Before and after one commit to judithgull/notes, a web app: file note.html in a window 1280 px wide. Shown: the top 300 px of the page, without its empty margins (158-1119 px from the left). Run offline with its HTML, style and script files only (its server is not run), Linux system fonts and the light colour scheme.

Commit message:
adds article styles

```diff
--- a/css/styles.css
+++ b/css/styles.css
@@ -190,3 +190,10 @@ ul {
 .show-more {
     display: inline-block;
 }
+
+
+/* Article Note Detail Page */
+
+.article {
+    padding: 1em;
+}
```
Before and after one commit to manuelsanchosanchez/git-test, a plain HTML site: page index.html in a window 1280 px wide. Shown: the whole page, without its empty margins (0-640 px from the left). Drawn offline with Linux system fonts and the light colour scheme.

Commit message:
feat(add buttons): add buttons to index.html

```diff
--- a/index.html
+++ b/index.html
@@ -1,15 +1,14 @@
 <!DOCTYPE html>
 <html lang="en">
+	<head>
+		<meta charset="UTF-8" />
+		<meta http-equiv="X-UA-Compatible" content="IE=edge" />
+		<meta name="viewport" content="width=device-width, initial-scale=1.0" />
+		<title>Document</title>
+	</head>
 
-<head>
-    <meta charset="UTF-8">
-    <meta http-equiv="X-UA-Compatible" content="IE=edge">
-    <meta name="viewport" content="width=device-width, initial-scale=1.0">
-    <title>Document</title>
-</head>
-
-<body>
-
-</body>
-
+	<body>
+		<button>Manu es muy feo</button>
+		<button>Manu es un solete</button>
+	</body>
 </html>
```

------------------------------------------------------------

# [Goal of the exercise]
Return every line of the listing that has the word "after" in it.

# [Answer for the task]
Before and after one commit to judithgull/notes, a web app: file note.html in a window 1280 px wide. Shown: the top 300 px of the page, without its empty margins (158-1119 px from the left). Run offline with its HTML, style and script files only (its server is not run), Linux system fonts and the light colour scheme.
Before and after one commit to manuelsanchosanchez/git-test, a plain HTML site: page index.html in a window 1280 px wide. Shown: the whole page, without its empty margins (0-640 px from the left). Drawn offline with Linux system fonts and the light colour scheme.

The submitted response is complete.